- **Activity**:
Reproduce each line of the following material exactly, omitting the images.

++++++++++++++++++++

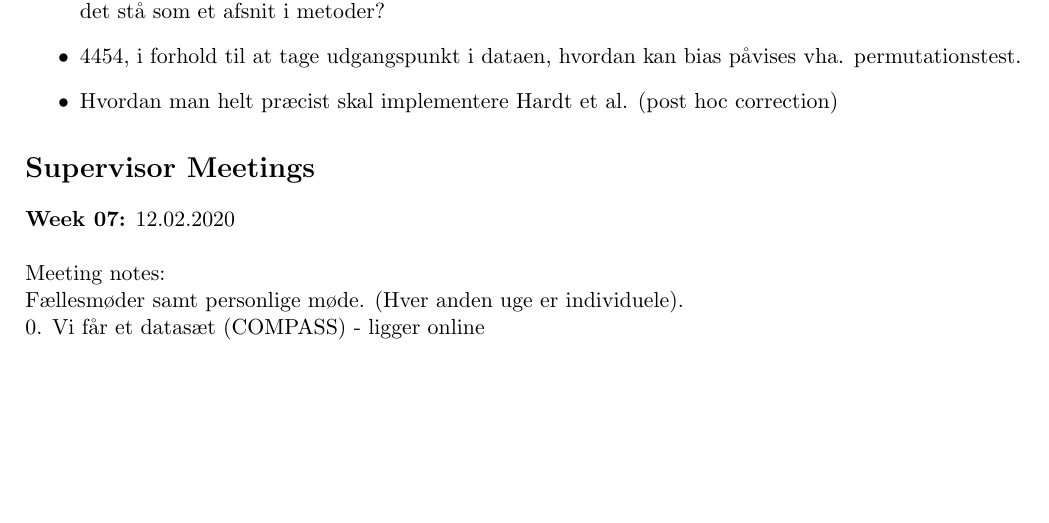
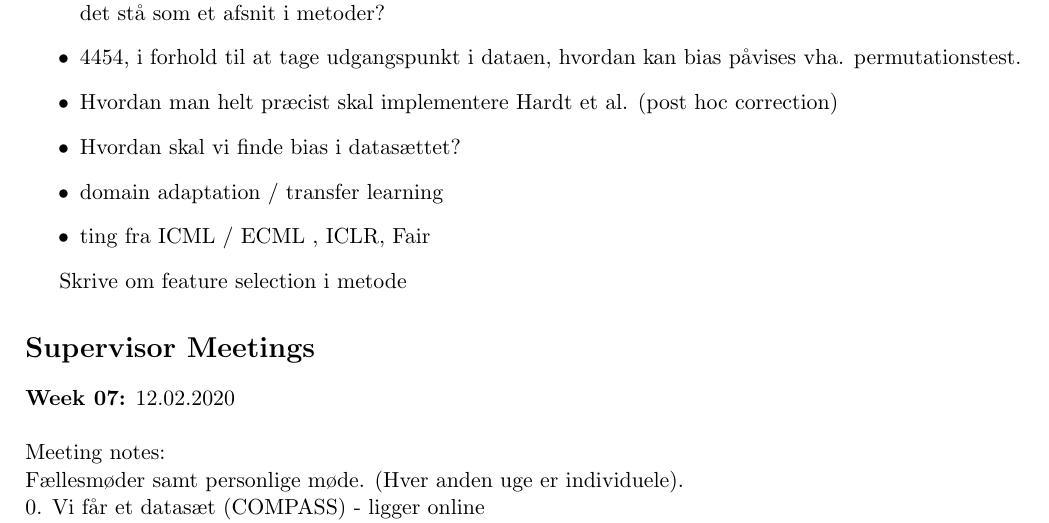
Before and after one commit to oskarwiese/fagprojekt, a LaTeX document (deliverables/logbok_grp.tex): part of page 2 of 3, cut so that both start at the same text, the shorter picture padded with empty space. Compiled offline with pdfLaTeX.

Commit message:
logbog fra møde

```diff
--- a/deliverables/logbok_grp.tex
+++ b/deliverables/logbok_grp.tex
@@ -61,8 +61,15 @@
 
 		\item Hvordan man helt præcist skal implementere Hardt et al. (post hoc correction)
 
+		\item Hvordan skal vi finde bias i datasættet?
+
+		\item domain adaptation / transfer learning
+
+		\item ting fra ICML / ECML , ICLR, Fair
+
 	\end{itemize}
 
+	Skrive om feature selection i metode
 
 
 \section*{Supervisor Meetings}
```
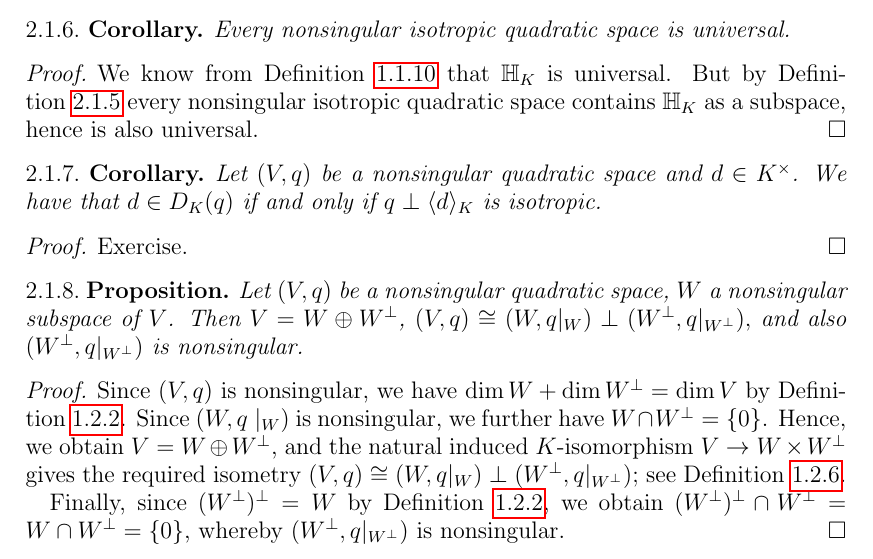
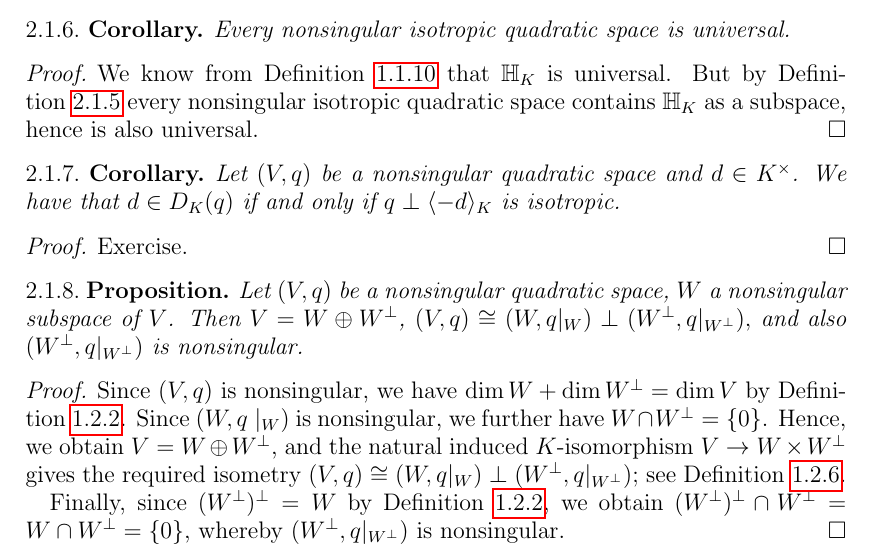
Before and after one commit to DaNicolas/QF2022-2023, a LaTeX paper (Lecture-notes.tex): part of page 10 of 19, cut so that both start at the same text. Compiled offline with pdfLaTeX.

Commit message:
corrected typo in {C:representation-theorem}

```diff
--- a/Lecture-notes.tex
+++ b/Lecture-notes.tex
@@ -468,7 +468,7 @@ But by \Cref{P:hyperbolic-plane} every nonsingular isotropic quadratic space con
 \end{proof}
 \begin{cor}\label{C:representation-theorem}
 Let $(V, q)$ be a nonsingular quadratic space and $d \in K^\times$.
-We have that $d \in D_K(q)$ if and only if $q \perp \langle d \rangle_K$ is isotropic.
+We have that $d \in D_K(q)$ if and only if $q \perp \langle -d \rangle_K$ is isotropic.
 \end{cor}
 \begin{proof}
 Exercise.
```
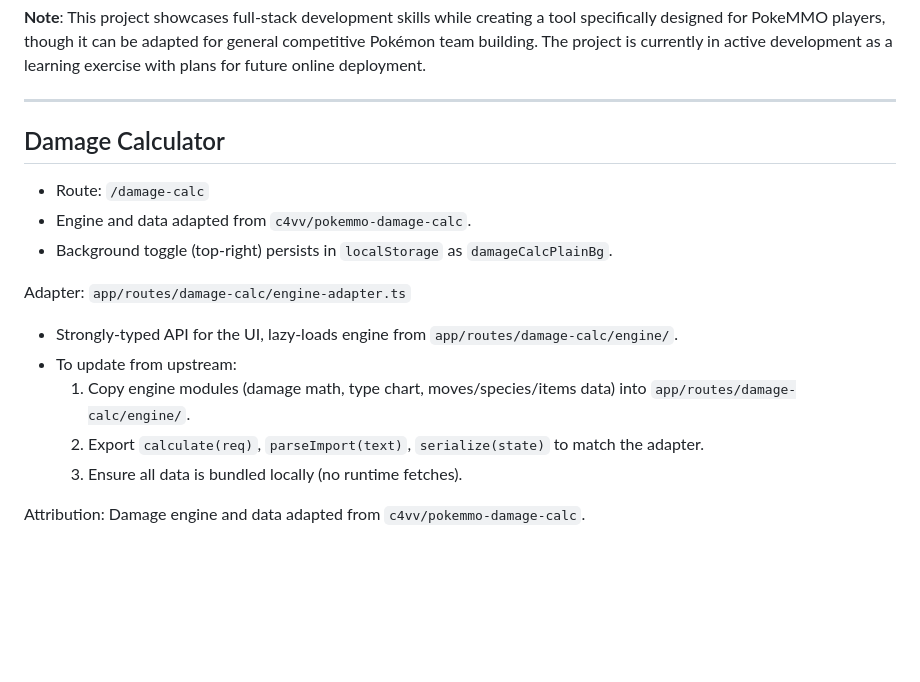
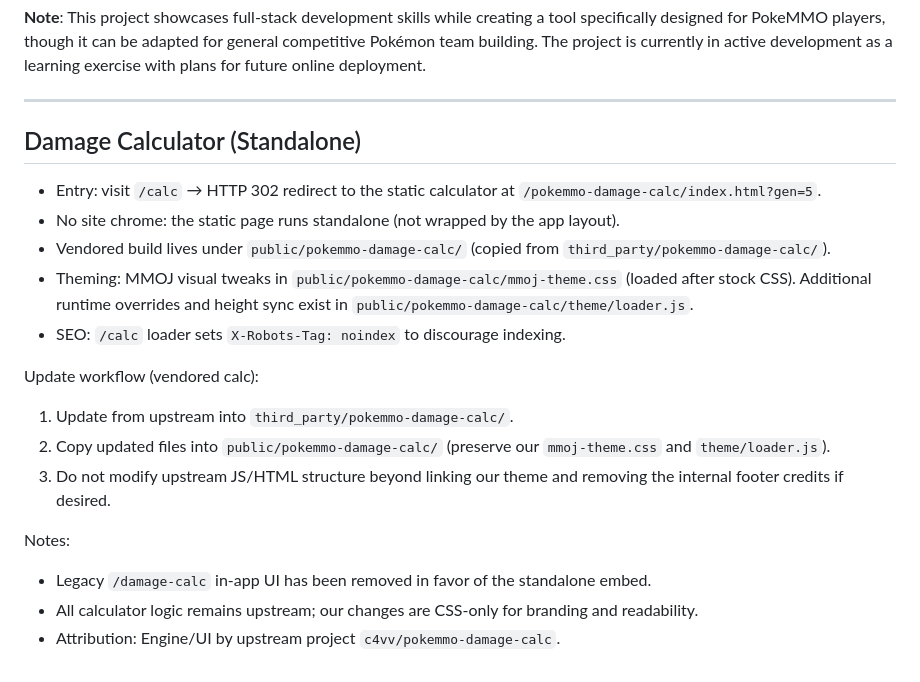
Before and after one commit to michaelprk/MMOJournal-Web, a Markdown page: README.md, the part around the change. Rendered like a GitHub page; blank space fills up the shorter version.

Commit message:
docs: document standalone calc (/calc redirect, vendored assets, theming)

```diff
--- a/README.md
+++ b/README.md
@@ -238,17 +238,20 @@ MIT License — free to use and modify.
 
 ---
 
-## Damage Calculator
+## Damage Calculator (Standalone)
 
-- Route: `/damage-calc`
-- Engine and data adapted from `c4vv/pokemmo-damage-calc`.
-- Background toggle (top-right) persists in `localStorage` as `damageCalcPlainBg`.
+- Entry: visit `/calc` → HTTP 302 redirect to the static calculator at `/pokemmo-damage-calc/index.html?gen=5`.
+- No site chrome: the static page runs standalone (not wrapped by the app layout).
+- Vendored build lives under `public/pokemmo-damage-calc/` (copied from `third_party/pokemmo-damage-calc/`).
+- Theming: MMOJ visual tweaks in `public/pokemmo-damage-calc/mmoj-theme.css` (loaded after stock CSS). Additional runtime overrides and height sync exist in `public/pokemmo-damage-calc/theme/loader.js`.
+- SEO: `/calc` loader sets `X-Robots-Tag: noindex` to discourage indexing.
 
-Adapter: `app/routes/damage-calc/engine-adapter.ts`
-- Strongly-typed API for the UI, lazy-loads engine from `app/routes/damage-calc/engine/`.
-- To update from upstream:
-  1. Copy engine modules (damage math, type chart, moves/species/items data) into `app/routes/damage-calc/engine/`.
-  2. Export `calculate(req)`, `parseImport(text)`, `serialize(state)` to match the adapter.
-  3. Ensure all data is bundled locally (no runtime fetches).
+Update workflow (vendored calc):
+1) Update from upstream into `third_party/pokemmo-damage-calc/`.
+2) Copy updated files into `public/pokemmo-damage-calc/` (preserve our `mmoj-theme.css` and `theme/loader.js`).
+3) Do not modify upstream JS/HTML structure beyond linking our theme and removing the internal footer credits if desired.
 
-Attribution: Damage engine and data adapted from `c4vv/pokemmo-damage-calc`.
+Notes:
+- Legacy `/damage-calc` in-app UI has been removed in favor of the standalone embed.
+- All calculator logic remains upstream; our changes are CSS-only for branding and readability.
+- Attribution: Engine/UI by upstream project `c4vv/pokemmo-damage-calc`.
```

++++++++++++++++++++

- **Worked solution**:
Before and after one commit to oskarwiese/fagprojekt, a LaTeX document (deliverables/logbok_grp.tex): part of page 2 of 3, cut so that both start at the same text, the shorter picture padded with empty space. Compiled offline with pdfLaTeX.

Commit message:
logbog fra møde

```diff
--- a/deliverables/logbok_grp.tex
+++ b/deliverables/logbok_grp.tex
@@ -61,8 +61,15 @@
 
 		\item Hvordan man helt præcist skal implementere Hardt et al. (post hoc correction)
 
+		\item Hvordan skal vi finde bias i datasættet?
+
+		\item domain adaptation / transfer learning
+
+		\item ting fra ICML / ECML , ICLR, Fair
+
 	\end{itemize}
 
+	Skrive om feature selection i metode
 
 
 \section*{Supervisor Meetings}
```
Before and after one commit to DaNicolas/QF2022-2023, a LaTeX paper (Lecture-notes.tex): part of page 10 of 19, cut so that both start at the same text. Compiled offline with pdfLaTeX.

Commit message:
corrected typo in {C:representation-theorem}

```diff
--- a/Lecture-notes.tex
+++ b/Lecture-notes.tex
@@ -468,7 +468,7 @@ But by \Cref{P:hyperbolic-plane} every nonsingular isotropic quadratic space con
 \end{proof}
 \begin{cor}\label{C:representation-theorem}
 Let $(V, q)$ be a nonsingular quadratic space and $d \in K^\times$.
-We have that $d \in D_K(q)$ if and only if $q \perp \langle d \rangle_K$ is isotropic.
+We have that $d \in D_K(q)$ if and only if $q \perp \langle -d \rangle_K$ is isotropic.
 \end{cor}
 \begin{proof}
 Exercise.
```
Before and after one commit to michaelprk/MMOJournal-Web, a Markdown page: README.md, the part around the change. Rendered like a GitHub page; blank space fills up the shorter version.

Commit message:
docs: document standalone calc (/calc redirect, vendored assets, theming)

```diff
--- a/README.md
+++ b/README.md
@@ -238,17 +238,20 @@ MIT License — free to use and modify.
 
 ---
 
-## Damage Calculator
+## Damage Calculator (Standalone)
 
-- Route: `/damage-calc`
-- Engine and data adapted from `c4vv/pokemmo-damage-calc`.
-- Background toggle (top-right) persists in `localStorage` as `damageCalcPlainBg`.
+- Entry: visit `/calc` → HTTP 302 redirect to the static calculator at `/pokemmo-damage-calc/index.html?gen=5`.
+- No site chrome: the static page runs standalone (not wrapped by the app layout).
+- Vendored build lives under `public/pokemmo-damage-calc/` (copied from `third_party/pokemmo-damage-calc/`).
+- Theming: MMOJ visual tweaks in `public/pokemmo-damage-calc/mmoj-theme.css` (loaded after stock CSS). Additional runtime overrides and height sync exist in `public/pokemmo-damage-calc/theme/loader.js`.
+- SEO: `/calc` loader sets `X-Robots-Tag: noindex` to discourage indexing.
 
-Adapter: `app/routes/damage-calc/engine-adapter.ts`
-- Strongly-typed API for the UI, lazy-loads engine from `app/routes/damage-calc/engine/`.
-- To update from upstream:
-  1. Copy engine modules (damage math, type chart, moves/species/items data) into `app/routes/damage-calc/engine/`.
-  2. Export `calculate(req)`, `parseImport(text)`, `serialize(state)` to match the adapter.
-  3. Ensure all data is bundled locally (no runtime fetches).
+Update workflow (vendored calc):
+1) Update from upstream into `third_party/pokemmo-damage-calc/`.
+2) Copy updated files into `public/pokemmo-damage-calc/` (preserve our `mmoj-theme.css` and `theme/loader.js`).
+3) Do not modify upstream JS/HTML structure beyond linking our theme and removing the internal footer credits if desired.
 
-Attribution: Damage engine and data adapted from `c4vv/pokemmo-damage-calc`.
+Notes:
+- Legacy `/damage-calc` in-app UI has been removed in favor of the standalone embed.
+- All calculator logic remains upstream; our changes are CSS-only for branding and readability.
+- Attribution: Engine/UI by upstream project `c4vv/pokemmo-damage-calc`.
```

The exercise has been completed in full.